DESCRIPTION OF THE TASK
Word for word, copy the data that follows and skip its pictures.

• • • •

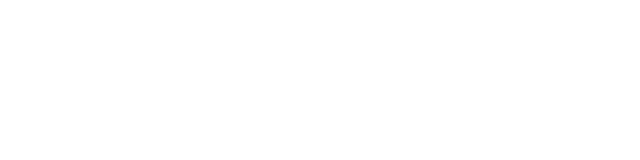
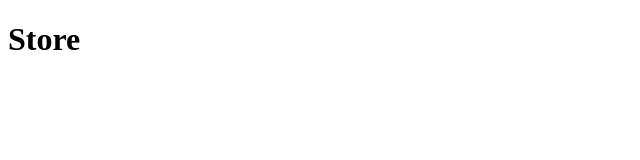
Before and after one commit to gaoliveira21/react-shop, a React app: page /store in a window 1280 px wide. Shown: the top 160 px of the page, without its empty margins (0-640 px from the left). Built offline with nearby package versions, Linux system fonts and the light colour scheme; the HTML template or start-up script is replaced by a standard one.

Commit message:
feat: add store page

```diff
--- /dev/null
+++ b/src/pages/Store/index.tsx
@@ -0,0 +1,7 @@
+import React, { ReactElement } from 'react'
+
+export const Store: React.FC = (): ReactElement => {
+  return (
+    <h1>Store</h1>
+  )
+}
--- a/src/pages/index.ts
+++ b/src/pages/index.ts
@@ -1,2 +1,3 @@
 export { Home } from './Home'
 export { SignIn } from './SignIn'
+export { Store } from './Store'
--- a/src/router/index.tsx
+++ b/src/router/index.tsx
@@ -1,7 +1,7 @@
 import React, { ReactElement } from 'react'
 import { BrowserRouter, Switch, Route } from 'react-router-dom'
 
-import { Home, SignIn } from '@/pages'
+import { Home, SignIn, Store } from '@/pages'
 
 export const Router: React.FC = (): ReactElement => {
   return (
@@ -9,6 +9,7 @@
       <Switch>
         <Route exact path="/" component={Home} />
         <Route exact path="/sign-in" component={SignIn} />
+        <Route exact path="/store" component={Store} />
       </Switch>
     </BrowserRouter>
   )
```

• • • •

THE COMPLETED TASK
Before and after one commit to gaoliveira21/react-shop, a React app: page /store in a window 1280 px wide. Shown: the top 160 px of the page, without its empty margins (0-640 px from the left). Built offline with nearby package versions, Linux system fonts and the light colour scheme; the HTML template or start-up script is replaced by a standard one.

Commit message:
feat: add store page

```diff
--- /dev/null
+++ b/src/pages/Store/index.tsx
@@ -0,0 +1,7 @@
+import React, { ReactElement } from 'react'
+
+export const Store: React.FC = (): ReactElement => {
+  return (
+    <h1>Store</h1>
+  )
+}
--- a/src/pages/index.ts
+++ b/src/pages/index.ts
@@ -1,2 +1,3 @@
 export { Home } from './Home'
 export { SignIn } from './SignIn'
+export { Store } from './Store'
--- a/src/router/index.tsx
+++ b/src/router/index.tsx
@@ -1,7 +1,7 @@
 import React, { ReactElement } from 'react'
 import { BrowserRouter, Switch, Route } from 'react-router-dom'
 
-import { Home, SignIn } from '@/pages'
+import { Home, SignIn, Store } from '@/pages'
 
 export const Router: React.FC = (): ReactElement => {
   return (
@@ -9,6 +9,7 @@
       <Switch>
         <Route exact path="/" component={Home} />
         <Route exact path="/sign-in" component={SignIn} />
+        <Route exact path="/store" component={Store} />
       </Switch>
     </BrowserRouter>
   )
```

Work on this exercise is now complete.